Seal up hidden holes in your home to ward off winter drafts and save energy
Imagine leaving the windows open all winter long - the energy loss, drafts and wasted energy. Well, if the home has a folding pull-down attic stair, a whole house fan, a fireplace or clothes dryer, that may be just what is occurring in the home every day.
Drafts from these often overlooked holes waste energy in the form of higher energy bills. Drafts are the largest source of heating and cooling loss in the home.
Drafts occur through the small cracks around doors, windows, pipes, etc. Most homeowners are well aware of the benefits that caulk and weather stripping provide to minimize energy loss and drafts.
But what can one do about drafts from the four largest “holes” in your home - the folding attic stair, the whole house fan, the fireplace and the clothes dryer? Here are some tips and techniques that can easily, quickly and inexpensively seal and insulate these holes.
When attic stairs are installed, a large hole (approximately 10 square feet) is created in the ceiling. The ceiling and insulation that were there have to be removed, leaving only a thin, unsealed, sheet of plywood.
The attic space is ventilated directly to the outdoors. In the winter, the attic space can be very cold, and in the summer it can be very hot. And what is separating your conditioned house from the unconditioned attic? That thin sheet of plywood.
Often a gap can be observed around the perimeter of the attic door. Try this: at night, turn on the attic light and shut the attic stairway door -- is any light coming through?
If there is, heated and air-conditioned air is leaking out of these large gaps in the home 24-hours a day. This is like leaving a window or skylight open all year ‘round.
An easy, low-cost solution to this problem is to add an insulated attic stair cover. An attic stair cover seals and insulates the stairs, stopping drafts and energy loss. Add the desired amount of insulation over the cover to restore the insulation removed from the ceiling and to meet the new Code requirements.
WHOLE HOUSE FANS

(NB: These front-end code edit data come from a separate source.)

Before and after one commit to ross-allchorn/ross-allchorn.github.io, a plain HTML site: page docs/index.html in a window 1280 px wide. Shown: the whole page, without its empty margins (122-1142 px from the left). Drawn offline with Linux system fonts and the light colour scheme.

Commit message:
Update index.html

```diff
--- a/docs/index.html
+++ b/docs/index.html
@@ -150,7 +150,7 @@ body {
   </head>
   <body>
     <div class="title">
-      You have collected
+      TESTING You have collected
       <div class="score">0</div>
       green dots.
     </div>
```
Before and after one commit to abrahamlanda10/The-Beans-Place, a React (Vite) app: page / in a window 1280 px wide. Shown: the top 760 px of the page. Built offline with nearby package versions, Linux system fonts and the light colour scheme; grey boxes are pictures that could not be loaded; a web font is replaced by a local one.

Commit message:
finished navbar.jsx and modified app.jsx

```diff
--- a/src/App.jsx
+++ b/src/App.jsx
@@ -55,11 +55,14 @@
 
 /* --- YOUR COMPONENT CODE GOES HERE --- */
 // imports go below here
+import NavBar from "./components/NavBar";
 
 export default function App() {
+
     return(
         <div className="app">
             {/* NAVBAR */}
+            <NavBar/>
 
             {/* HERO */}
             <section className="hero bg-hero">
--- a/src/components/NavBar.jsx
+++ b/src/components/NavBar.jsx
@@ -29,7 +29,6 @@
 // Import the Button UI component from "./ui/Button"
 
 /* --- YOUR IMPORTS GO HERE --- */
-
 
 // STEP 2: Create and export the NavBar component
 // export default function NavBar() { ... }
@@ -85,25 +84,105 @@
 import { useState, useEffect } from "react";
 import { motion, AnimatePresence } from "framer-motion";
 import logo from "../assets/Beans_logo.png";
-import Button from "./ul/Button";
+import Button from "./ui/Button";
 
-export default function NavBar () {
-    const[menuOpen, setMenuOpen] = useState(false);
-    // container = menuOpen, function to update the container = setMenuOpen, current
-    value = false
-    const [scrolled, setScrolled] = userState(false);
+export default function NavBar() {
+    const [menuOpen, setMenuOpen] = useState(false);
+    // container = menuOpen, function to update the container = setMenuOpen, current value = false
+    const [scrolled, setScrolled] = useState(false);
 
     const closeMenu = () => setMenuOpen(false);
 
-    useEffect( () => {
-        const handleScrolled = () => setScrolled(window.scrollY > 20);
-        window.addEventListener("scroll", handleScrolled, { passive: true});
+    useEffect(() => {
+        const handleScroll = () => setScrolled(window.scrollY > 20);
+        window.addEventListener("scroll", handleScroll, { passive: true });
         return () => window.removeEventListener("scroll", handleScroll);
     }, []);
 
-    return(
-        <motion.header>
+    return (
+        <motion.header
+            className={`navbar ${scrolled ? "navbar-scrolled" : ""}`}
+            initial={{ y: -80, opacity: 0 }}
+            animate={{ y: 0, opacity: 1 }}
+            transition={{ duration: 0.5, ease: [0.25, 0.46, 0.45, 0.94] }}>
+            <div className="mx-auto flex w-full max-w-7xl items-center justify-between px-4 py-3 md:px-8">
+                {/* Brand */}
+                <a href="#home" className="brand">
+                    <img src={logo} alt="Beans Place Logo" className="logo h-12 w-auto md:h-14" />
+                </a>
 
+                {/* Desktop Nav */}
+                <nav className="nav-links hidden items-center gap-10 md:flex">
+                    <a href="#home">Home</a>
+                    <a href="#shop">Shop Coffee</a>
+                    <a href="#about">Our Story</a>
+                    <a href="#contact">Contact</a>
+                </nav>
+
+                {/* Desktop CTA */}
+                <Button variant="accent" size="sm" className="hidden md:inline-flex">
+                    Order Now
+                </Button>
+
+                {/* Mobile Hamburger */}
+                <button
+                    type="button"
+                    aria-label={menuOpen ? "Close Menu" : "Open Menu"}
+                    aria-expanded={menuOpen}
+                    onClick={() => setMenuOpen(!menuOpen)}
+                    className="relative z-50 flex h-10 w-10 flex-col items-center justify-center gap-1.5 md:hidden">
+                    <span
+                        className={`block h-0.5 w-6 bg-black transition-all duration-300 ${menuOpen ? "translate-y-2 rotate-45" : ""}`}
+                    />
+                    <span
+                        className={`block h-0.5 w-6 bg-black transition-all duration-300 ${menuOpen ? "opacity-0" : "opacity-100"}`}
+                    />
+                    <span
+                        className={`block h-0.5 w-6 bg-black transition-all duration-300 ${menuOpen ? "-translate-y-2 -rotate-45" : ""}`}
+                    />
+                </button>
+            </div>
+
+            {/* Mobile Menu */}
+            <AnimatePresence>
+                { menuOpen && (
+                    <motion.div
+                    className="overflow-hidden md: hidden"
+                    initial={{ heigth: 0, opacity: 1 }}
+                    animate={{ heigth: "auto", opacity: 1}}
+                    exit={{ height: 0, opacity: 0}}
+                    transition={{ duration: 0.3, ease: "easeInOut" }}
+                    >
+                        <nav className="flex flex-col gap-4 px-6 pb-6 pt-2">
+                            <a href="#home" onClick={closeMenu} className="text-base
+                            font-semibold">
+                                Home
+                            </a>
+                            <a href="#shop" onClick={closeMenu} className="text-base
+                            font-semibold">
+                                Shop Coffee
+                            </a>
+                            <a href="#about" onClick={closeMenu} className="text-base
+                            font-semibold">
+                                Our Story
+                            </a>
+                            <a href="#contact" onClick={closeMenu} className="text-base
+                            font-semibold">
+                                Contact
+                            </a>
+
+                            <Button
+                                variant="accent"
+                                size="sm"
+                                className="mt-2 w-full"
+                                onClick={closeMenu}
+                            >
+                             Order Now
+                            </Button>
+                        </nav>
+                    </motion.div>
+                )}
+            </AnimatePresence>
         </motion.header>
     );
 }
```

Much like attic stairs above, when whole house fans are installed, a large hole (up to 16 square feet or larger) is created in your ceiling. The ceiling and insulation that were there have to be removed, leaving only the drafty ceiling shutter between you and the outdoors.
An easy, low-cost solution to this problem is to add a whole house fan shutter seal. Made from white textured flexible insulation, the shutter seal is installed over the ceiling shutter, secured with Velcro, and trimmed to fit. The shutter seal can also be used to seal and insulate air conditioning vents, and is easily removed when desired.
Over 100 million homes in North America are constructed with wood or gas burning fireplaces. Unfortunately there are negative side effects that the fireplace brings to a home.
Fireplaces are energy losers! Researchers have studied this to determine the amount of heat and air conditioning loss through a fireplace, and the results are amazing. One research study showed that an open damper on an unused fireplace in a well-insulated house can raise overall heating and cooling energy consumption by 30 percent.
A recent study showed that for many consumers, their heating bills may be more than $500 higher per summer due to the drafts and wasted energy caused by fireplaces.
Why does a home with a fireplace have higher energy bills? Your chimney is an opening that leads directly outdoors --just like an open window. Even if the damper is shut, it is not airtight.
Glass doors don’t stop the drafts either. The fireplace is like a giant straw sucking your expensive heated or airconditioned air right out of your house.
An easy, low-cost solution to this problem is to add a Fireplace Plug to your fireplace. Available from Battic Door, a company known for their energy conservation products, the Fireplace Plug is an inflatable pillow that seals the fireplace damper, eliminating drafts, odors, and noise. The pillow is removed whenever the fireplace is used, then reinserted after.
CLOTHES DRYER DUCTS
In many homes, the room with the clothes dryer is the hottest room in the house. Your clothes dryer is connected to an exhaust duct that is open to the outdoors. In the summer, hot air drafts in through the duct, through your dryer and into your house.
Dryer vents use a sheet-metal flapper to try to reduce these drafts. This flapper is a problem because over time, lint clogs the flapper valve causing it to stay open. And it can be blown open by a cold breeze.
An easy, low-cost solution to this problem is to add a dryer vent seal. This will reduce unwanted drafts, and also keeps out pests, bees and rodents. The vent will remain closed unless the dryer is in use. When the dryer is in use, a floating shuttle rises to allow warm air, lint and moisture to escape.
ABOUT THE AUTHOR - Mark D. Tyrol is a Professional Engineer specializing in cause and origin of construction defects. He developed several residential energy conservation products including an attic stair cover and an attic access door. Battic Door Energy Conservation is the U.S. distributor of the fireplace plug.
Read more about going green.